Global changes and developments have increased the focus on entrepreneurship. This is due to its significance in the creation of jobs, strategic realignments, privatization of public enterprises, economic development, and solving problems at the national and global levels, all of which require creativity. There is much research that suggests that entrepreneurs are more creative than other people. Contrary to this, other researchers are of the view that entrepreneurs are not necessarily more creative but that they make use of the opportunities available in addition to having better knowledge, skills and experience.
Creativity is thought of as the ability to come up with new ways of doing things, solving problems, and leading in an environment of uncertainty and risk with attributes of high motivational levels, persistence, open-mindedness, accountability and prudence in making decisions). Other researchers are of the opinion that creativity also includes commitment, setting goals and having the desire to learn as well as teamwork. The problem with addressing creativity is that these aspects that describe it cannot be measured in an effective way and they may change.
Fontela et al. argue that although all people are faced with opportunities and challenges that have elements of risk and uncertainty, not all are willing to take up the risks and venture into new areas with uncertainty. This ability is what distinguishes entrepreneurs from other people. In addition, people are normally resistant to change and prefer security. On the contrary, entrepreneurs are passionate about doing things in a different way. This is driven by their curiosity which distinguishes them as agents of change.
Consequently, comparisons of entrepreneurs and ordinary people show that while ordinary people have characteristics of maintaining the status quo, traditional thinking, beliefs of resource limitation, avoiding risk and a survival mentality, entrepreneurs on the other hand are visionary, global thinkers, sources for resources, take risks and have success mentalities. Further research of brain scans of normal people and entrepreneurs while engaged in creative tasks revealed that the entrepreneurs had a bigger right brain hemisphere which is responsible for creativity than the ordinary people.
Critics of the opinion that entrepreneurs are more creative point out that the research are based on the ability to start a business or expand an existing one.

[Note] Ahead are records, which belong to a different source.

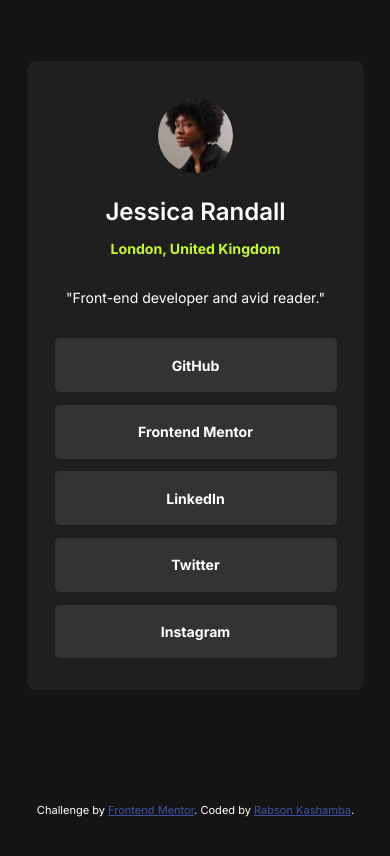
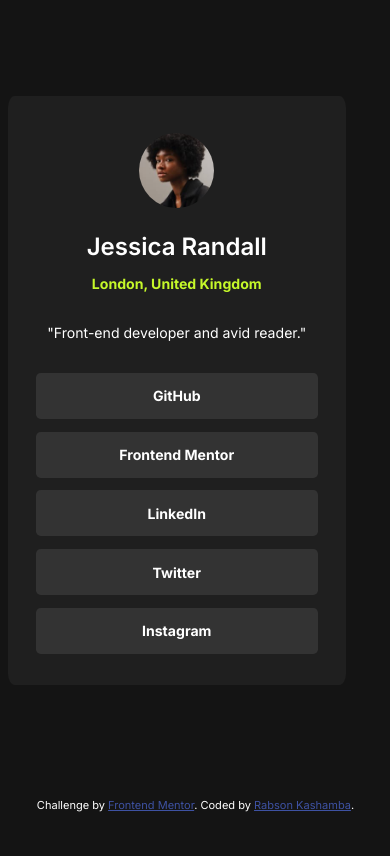
Before and after one commit to rabkashamba/social-links-profile, a plain HTML site: page index.html in a window 390 px wide. Drawn offline with Linux system fonts and the light colour scheme.

Commit message:
improved responsiveness

```diff
--- a/style.css
+++ b/style.css
@@ -13,8 +13,8 @@ body {
     font-family: 'Inter', sans-serif ;
     background-color: var(--main-color);
     color: var(--fourth-color);
-    padding-top: 10%;
-    padding-bottom: 10%;
+    padding-top: 2.5rem;
+    padding-bottom: 2.5rem;
 }
 
 p {
@@ -24,7 +24,7 @@ p {
 .body-content-wrapper {
     width: 100vw;
     max-width: calc(375/16 * 1rem);
-    margin: 0 auto;
+    margin: 3rem auto;
 }
 
 .profile-card {
@@ -32,7 +32,6 @@ p {
     padding: 5%;
     border-radius: 2%;
     width: 80%;
-    margin: 0.9rem auto;
     text-align: center;
 }
 
@@ -67,7 +66,7 @@ p {
     align-items: center;
     width: 92%;
     margin: 0.8rem auto;
-    height: 2.99rem;
+    height: 2.5rem;
     background-color: var(--third-color);
     padding: 1%;
     border-radius: 0.3rem;
```
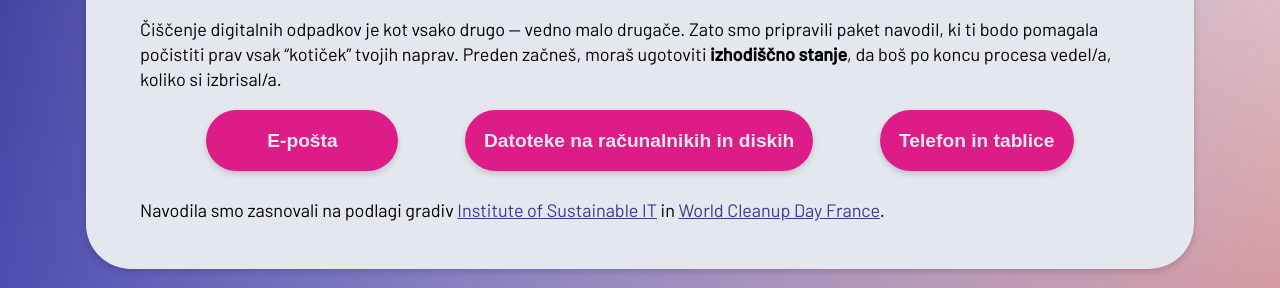
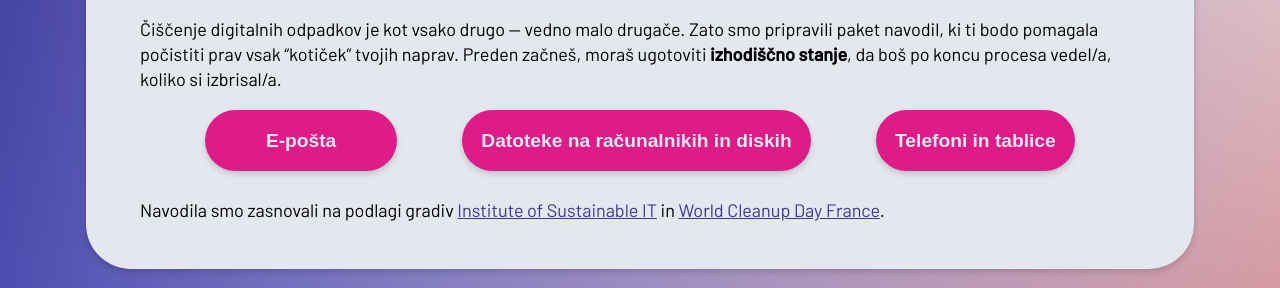
Before and after one commit to ewba/dcd-si, a Jekyll site: the page built from navodila-za-ciscenje.md, in a window 1280 px wide. Shown: the part 357-645 px from the top of the page. Built offline with Jekyll 4.4.1, drawn with Linux system fonts in a browser that asks for light colours.

Commit message:
Update navodila-za-ciscenje.md

```diff
--- a/navodila-za-ciscenje.md
+++ b/navodila-za-ciscenje.md
@@ -13,7 +13,7 @@ title: Navodila za čiščenje
 		<a href="datoteke.html">Datoteke na računalnikih in diskih</a>
 	</button>
 	<button>
-		<a href="telefon.html">Telefon in tablice</a>
+		<a href="telefon.html">Telefoni in tablice</a>
 	</button>
 </div>
 
```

They argue that creativity is dynamic and applicable in multiple disciplines and motivation for creativity needs to be more than situational. Foyelle and Klandt are of the view that creativity in entrepreneurship can be developed with improvements in skills, motivation, networking, mentorship and knowledge.
The introduction of entrepreneurship as a discipline includes skills such as communication and creative thinking among others which means that one can increase their creativity. Creativity in entrepreneurship is affected by changes in situations. This means that non-entrepreneurs are likely to prove very creative when faced with situations that require it such as job loss, divorce, marriage or unemployment. The influences of factors such as religion, race, gender, work and technical training experience, age and socio-economic status of the family tend to overrule the claims of differences of creativity for entrepreneurs and non-entrepreneurs.